Once every now and then Matt Cutts answers questions from ‘the field’. This time the question came from AJ Kohn who asked about guest blogging.
Now we get a lot of guest post requests, we understand why, it gets links and attention. But is it really good for SEO? Matt tries to answer that question and kind of says “Yes, maybe, but it depends on who you are”. He talks about influential bloggers and about how guest blogging can be good to get attention, but he also seems to hint at that not all guest blogging is appreciated by Google. Which makes sense, he just says it a bit vague.
SES San Francisco is on its way for day 2 already and the organizers had a big surprise for the attendees yesterday: Matt Cutts would make a surprise visit to SES San Francisco to talk on stage and answer questions. Something Cutts doesn’t do that often outside of some SMX appearances in the past few years. On top of that Danny Sullivan and Brett Tabke were pulled on stage to participate in the talk. It also had been a while since Sullivan had been on a SES stage as well.
I live blogged the session and ‘cleaned up’ the notes below so it’s a bit more readable. The biggest things that came out of the conversation
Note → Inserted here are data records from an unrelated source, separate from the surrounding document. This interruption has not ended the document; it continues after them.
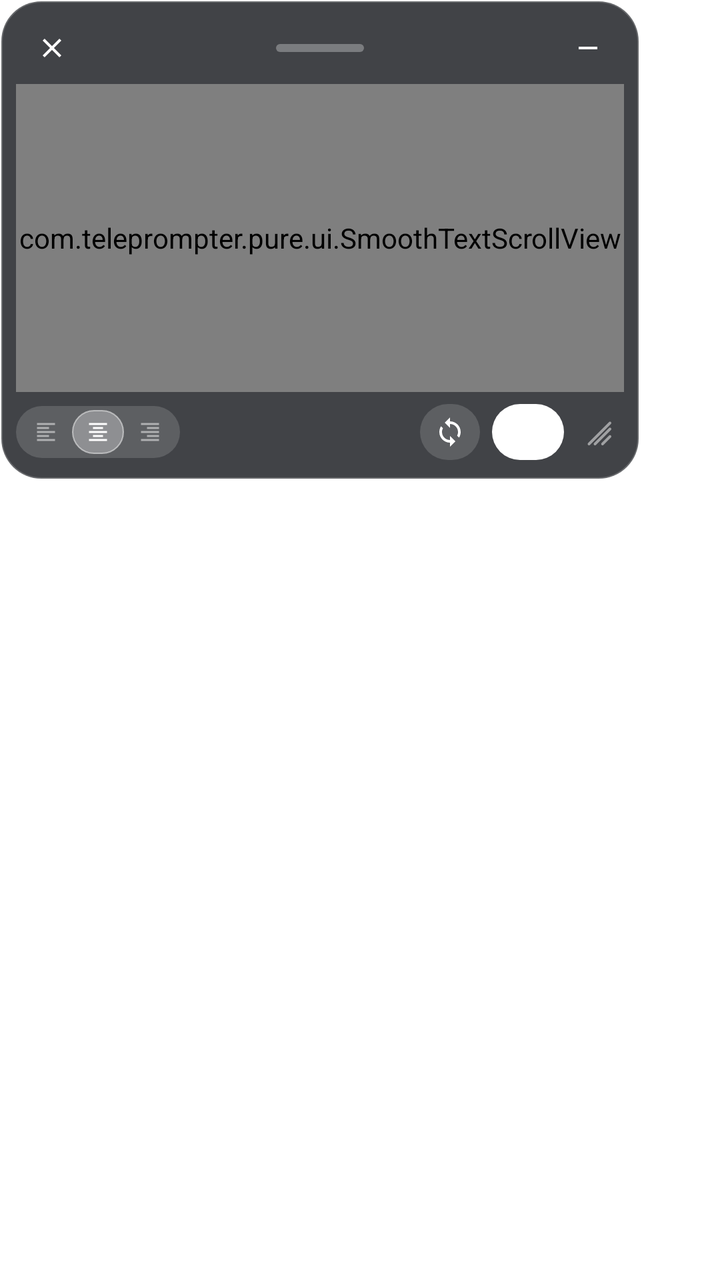
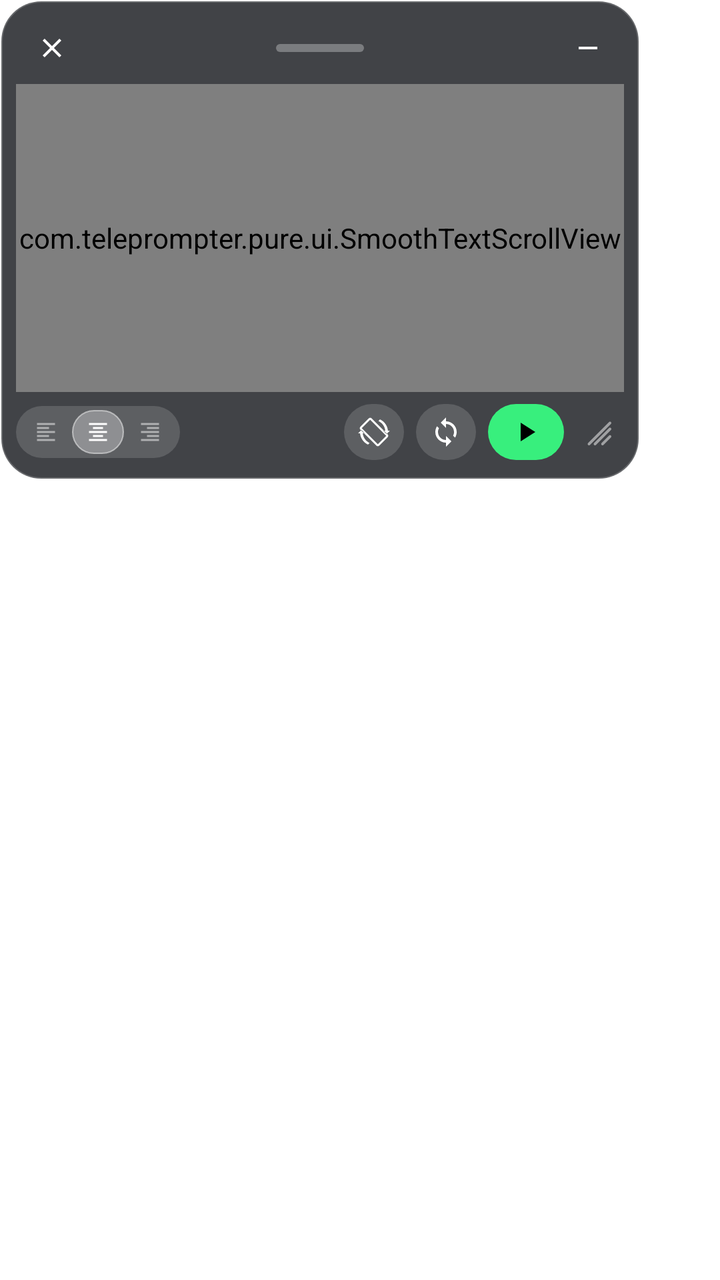

Before-and-after screenshots of an Android layout around one commit, followed by the original layout XML and the change that was made.
<!-- AndroidManifest.xml: application theme Theme.TeleprompterPure -->
<!-- res/layout/float_window_modern.xml -->
<?xml version="1.0" encoding="utf-8"?>
<FrameLayout 
    xmlns:android="http://schemas.android.com/apk/res/android"
    xmlns:app="http://schemas.android.com/apk/res-auto"
    android:id="@+id/float_root"
    android:layout_width="wrap_content"
    android:layout_height="wrap_content">

    
    <androidx.constraintlayout.widget.ConstraintLayout
        android:id="@+id/prompter_card_container"
        android:layout_width="320dp"
        android:layout_height="240dp"
        android:background="@drawable/bg_modern_prompter_glass"
        android:padding="8dp">

        
        <LinearLayout
            android:id="@+id/header_drag_area"
            android:layout_width="0dp"
            android:layout_height="32dp"
            android:gravity="center_vertical"
            android:orientation="horizontal"
            android:paddingStart="4dp"
            android:paddingEnd="4dp"
            app:layout_constraintStart_toStartOf="parent"
            app:layout_constraintEnd_toEndOf="parent"
            app:layout_constraintTop_toTopOf="parent">

            
            <ImageView
                android:id="@+id/btn_close"
                android:layout_width="28dp"
                android:layout_height="28dp"
                android:padding="6dp"
                android:src="@drawable/ic_close"
                android:background="?android:attr/selectableItemBackgroundBorderless"
                android:contentDescription="退出" />

            
            <LinearLayout
                android:id="@+id/drag_handle_touch_wrapper"
                android:layout_width="0dp"
                android:layout_height="match_parent"
                android:layout_weight="1"
                android:gravity="center"
                android:orientation="horizontal">

                <View
                    android:id="@+id/drag_handle_pill"
                    android:layout_width="44dp"
                    android:layout_height="4dp"
                    android:background="@drawable/bg_drag_handle_pill" />
            </LinearLayout>

            
            <ImageView
                android:id="@+id/btn_minimize"
                android:layout_width="28dp"
                android:layout_height="28dp"
                android:padding="6dp"
                android:src="@drawable/ic_minimize"
                android:background="?android:attr/selectableItemBackgroundBorderless"
                android:contentDescription="最小化收起" />
        </LinearLayout>

        
        <View
            android:id="@+id/focal_line"
            android:layout_width="0dp"
            android:layout_height="1dp"
            android:background="#3338EF7D"
            app:layout_constraintStart_toStartOf="parent"
            app:layout_constraintEnd_toEndOf="parent"
            app:layout_constraintTop_toTopOf="@id/text_scroll_view"
            app:layout_constraintBottom_toBottomOf="@id/text_scroll_view" />

        
        <com.teleprompter.pure.ui.SmoothTextScrollView
            android:id="@+id/text_scroll_view"
            android:layout_width="0dp"
            android:layout_height="0dp"
            android:layout_marginTop="2dp"
            android:layout_marginBottom="4dp"
            app:layout_constraintTop_toBottomOf="@id/header_drag_area"
            app:layout_constraintBottom_toTopOf="@id/bottom_control_bar"
            app:layout_constraintStart_toStartOf="parent"
            app:layout_constraintEnd_toEndOf="parent" />

        
        <TextView
            android:id="@+id/tv_countdown_overlay"
            android:layout_width="wrap_content"
            android:layout_height="wrap_content"
            android:textSize="56sp"
            android:textColor="#38EF7D"
            android:textStyle="bold"
            android:visibility="gone"
            app:layout_constraintTop_toTopOf="@id/text_scroll_view"
            app:layout_constraintBottom_toBottomOf="@id/text_scroll_view"
            app:layout_constraintStart_toStartOf="parent"
            app:layout_constraintEnd_toEndOf="parent" />

        
        <LinearLayout
            android:id="@+id/bottom_control_bar"
            android:layout_width="0dp"
            android:layout_height="32dp"
            android:gravity="center_vertical"
            android:orientation="horizontal"
            app:layout_constraintBottom_toBottomOf="parent"
            app:layout_constraintStart_toStartOf="parent"
            app:layout_constraintEnd_toEndOf="parent">

            
            <LinearLayout
                android:id="@+id/layout_align_toggle"
                android:layout_width="wrap_content"
                android:layout_height="26dp"
                android:background="@drawable/bg_segmented_capsule"
                android:gravity="center_vertical"
                android:orientation="horizontal"
                android:padding="2dp">

                <ImageView
                    android:id="@+id/tab_align_left"
                    android:layout_width="26dp"
                    android:layout_height="match_parent"
                    android:padding="5dp"
                    android:src="@drawable/ic_format_align_left"
                    app:tint="#80FFFFFF"
                    android:contentDescription="左对齐" />

                <ImageView
                    android:id="@+id/tab_align_center"
                    android:layout_width="26dp"
                    android:layout_height="match_parent"
                    android:background="@drawable/bg_segment_active_pill"
                    android:padding="5dp"
                    android:src="@drawable/ic_format_align_center"
                    app:tint="#FFFFFF"
                    android:contentDescription="居中对齐" />

                <ImageView
                    android:id="@+id/tab_align_right"
                    android:layout_width="26dp"
                    android:layout_height="match_parent"
                    android:padding="5dp"
                    android:src="@drawable/ic_format_align_right"
                    app:tint="#80FFFFFF"
                    android:contentDescription="右对齐" />
            </LinearLayout>

            
            <View
                android:layout_width="0dp"
                android:layout_height="1dp"
                android:layout_weight="1" />

            
            <ImageView
                android:id="@+id/btn_reset"
                android:layout_width="30dp"
                android:layout_height="28dp"
                android:layout_marginEnd="6dp"
                android:background="@drawable/bg_segmented_capsule"
                android:padding="6dp"
                android:src="@drawable/ic_reset"
                android:contentDescription="回到首句" />

            
            <ImageView
                android:id="@+id/btn_play_pause"
                android:layout_width="36dp"
                android:layout_height="28dp"
                android:background="@drawable/bg_btn_accent_pill"
                android:padding="6dp"
                android:src="@drawable/ic_play"
                android:contentDescription="播放与暂停" />

            
            <ImageView
                android:id="@+id/btn_scale_corner"
                android:layout_width="26dp"
                android:layout_height="26dp"
                android:layout_marginStart="4dp"
                android:padding="4dp"
                android:src="@drawable/ic_scale_corner"
                android:contentDescription="拖拽拉伸窗口尺寸" />
        </LinearLayout>
    </androidx.constraintlayout.widget.ConstraintLayout>

    
    <LinearLayout
        android:id="@+id/float_ball_container"
        android:layout_width="48dp"
        android:layout_height="48dp"
        android:background="@drawable/bg_float_ball"
        android:gravity="center"
        android:orientation="vertical"
        android:visibility="gone">

        <ImageView
            android:layout_width="26dp"
            android:layout_height="26dp"
            android:src="@drawable/ic_float_ball"
            android:contentDescription="展开悬浮提词器" />
    </LinearLayout>

</FrameLayout>
<!-- resources referenced by this layout -->
<resources>
  <!-- drawable bg_btn_accent_pill (drawable) -->
  <?xml version="1.0" encoding="utf-8"?>
  <shape xmlns:android="http://schemas.android.com/apk/res/android"
      android:shape="rectangle">
      <solid android:color="#FFFFFF" />
      <corners android:radius="17dp" />
  </shape>
  <!-- drawable bg_drag_handle_pill (drawable) -->
  <?xml version="1.0" encoding="utf-8"?>
  <shape xmlns:android="http://schemas.android.com/apk/res/android"
      android:shape="rectangle">
      <corners android:radius="2dp" />
      <solid android:color="#4DFFFFFF" />
  </shape>
  <!-- drawable bg_float_ball (drawable) -->
  <?xml version="1.0" encoding="utf-8"?>
  <shape xmlns:android="http://schemas.android.com/apk/res/android"
      android:shape="oval">
      <solid android:color="#E612141A" />
      <stroke
          android:width="1.5dp"
          android:color="#4D38EF7D" />
      <size
          android:width="48dp"
          android:height="48dp" />
  </shape>
  <!-- drawable bg_modern_prompter_glass (drawable) -->
  <?xml version="1.0" encoding="utf-8"?>
  <shape xmlns:android="http://schemas.android.com/apk/res/android"
      android:shape="rectangle">
      
      <solid android:color="#CC12141A" />
      <corners android:radius="20dp" />
      
      <stroke
          android:width="1.2dp"
          android:color="#33FFFFFF" />
  </shape>
  <!-- drawable bg_segment_active_pill (drawable) -->
  <?xml version="1.0" encoding="utf-8"?>
  <shape xmlns:android="http://schemas.android.com/apk/res/android"
      android:shape="rectangle">
      <solid android:color="#4DFFFFFF" />
      <corners android:radius="13dp" />
      <stroke
          android:width="0.8dp"
          android:color="#80FFFFFF" />
  </shape>
  <!-- drawable bg_segmented_capsule (drawable) -->
  <?xml version="1.0" encoding="utf-8"?>
  <shape xmlns:android="http://schemas.android.com/apk/res/android"
      android:shape="rectangle">
      <solid android:color="#26FFFFFF" />
      <corners android:radius="15dp" />
  </shape>
  <!-- drawable ic_minimize (drawable) -->
  <?xml version="1.0" encoding="utf-8"?>
  <vector xmlns:android="http://schemas.android.com/apk/res/android"
      android:width="24dp"
      android:height="24dp"
      android:viewportWidth="24"
      android:viewportHeight="24">
      <path
          android:fillColor="#FFFFFFFF"
          android:pathData="M19,13H5v-2h14v2z" />
  </vector>
  <!-- drawable ic_play (drawable) -->
  <vector xmlns:android="http://schemas.android.com/apk/res/android"
      android:width="24dp"
      android:height="24dp"
      android:viewportWidth="24"
      android:viewportHeight="24">
    <path
        android:fillColor="#FFFFFFFF"
        android:pathData="M8,5v14l11,-7z"/>
  </vector>
  <style name="Theme.TeleprompterPure" parent="Theme.MaterialComponents.DayNight.NoActionBar">
          <item name="colorPrimary">#38EF7D</item>
          <item name="colorPrimaryVariant">#2CD66C</item>
          <item name="colorOnPrimary">#000000</item>
          <item name="android:statusBarColor">#0F1015</item>
          <item name="android:navigationBarColor">#0F1015</item>
      </style>
  <!-- unchanged entries left out for length: 7 -->
</resources>

<!-- the commit's change to res/layout/float_window_modern.xml (unified diff, before → after) -->
@@ -159,6 +159,18 @@
 
             
             <ImageView
+                android:id="@+id/btn_rotate"
+                android:layout_width="30dp"
+                android:layout_height="28dp"
+                android:layout_marginEnd="6dp"
+                android:background="@drawable/bg_segmented_capsule"
+                android:padding="6dp"
+                android:src="@drawable/ic_rotate"
+                app:tint="#FFFFFF"
+                android:contentDescription="旋转提示词视窗" />
+
+            
+            <ImageView
                 android:id="@+id/btn_reset"
                 android:layout_width="30dp"
                 android:layout_height="28dp"
@@ -166,16 +178,19 @@
                 android:background="@drawable/bg_segmented_capsule"
                 android:padding="6dp"
                 android:src="@drawable/ic_reset"
+                app:tint="#FFFFFF"
                 android:contentDescription="回到首句" />
 
             
             <ImageView
                 android:id="@+id/btn_play_pause"
-                android:layout_width="36dp"
+                android:layout_width="38dp"
                 android:layout_height="28dp"
                 android:background="@drawable/bg_btn_accent_pill"
                 android:padding="6dp"
                 android:src="@drawable/ic_play"
+                android:tint="#000000"
+                app:tint="#000000"
                 android:contentDescription="播放与暂停" />
 
             
<!-- resource entries referenced after the edit -->
@@ -4,7 +4,7 @@
   <?xml version="1.0" encoding="utf-8"?>
   <shape xmlns:android="http://schemas.android.com/apk/res/android"
       android:shape="rectangle">
-      <solid android:color="#FFFFFF" />
+      <solid android:color="#38EF7D" />
       <corners android:radius="17dp" />
   </shape>
   <!-- drawable bg_drag_handle_pill (drawable) -->
@@ -73,8 +73,18 @@
       android:viewportWidth="24"
       android:viewportHeight="24">
     <path
-        android:fillColor="#FFFFFFFF"
+        android:fillColor="#000000"
         android:pathData="M8,5v14l11,-7z"/>
+  </vector>
+  <!-- drawable ic_rotate (drawable) -->
+  <vector xmlns:android="http://schemas.android.com/apk/res/android"
+      android:width="24dp"
+      android:height="24dp"
+      android:viewportWidth="24"
+      android:viewportHeight="24">
+      <path
+          android:fillColor="#FFFFFFFF"
+          android:pathData="M16.48,2.52c3.27,1.55 5.61,4.72 5.97,8.48h1.5l-2.48,2.48L19,11h1.45c-0.34,-3.21 -2.34,-5.92 -5.17,-7.23l1.2,-1.25zM7.52,21.48c-3.27,-1.55 -5.61,-4.72 -5.97,-8.48H0.05l2.48,-2.48L5,13H3.55c0.34,3.21 2.34,5.92 5.17,7.23l-1.2,1.25zM10.23,1.75c-0.59,-0.59 -1.54,-0.59 -2.12,0L1.75,8.11c-0.59,0.59 -0.59,1.54 0,2.12l12.02,12.02c0.59,0.59 1.54,0.59 2.12,0l6.36,-6.36c0.59,-0.59 0.59,-1.54 0,-2.12L10.23,1.75zM14.83,21.19L2.81,9.17l6.36,-6.36l12.02,12.02l-6.36,6.36z" />
   </vector>
   <style name="Theme.TeleprompterPure" parent="Theme.MaterialComponents.DayNight.NoActionBar">
           <item name="colorPrimary">#38EF7D</item>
Bad links, there is a lot of discussion going around them at the moment with Panda and Penguin fresh in our memories. And with all the ‘outing’ going on, you better watch your steps right?
The question asked to Matt Cutts in his latest Webmasterhelp videos “What happens if I link to a good page that later becomes spammy?” therefore is one where the answer is listened to carefully by many SEOs.
The question is whether or not a site you link to, which used to have good content before, now turns ‘spumy’, will have a bad influence on your rankings. The answer? Cutts says ‘not to worry’, at least as long its not too many of these kind of links.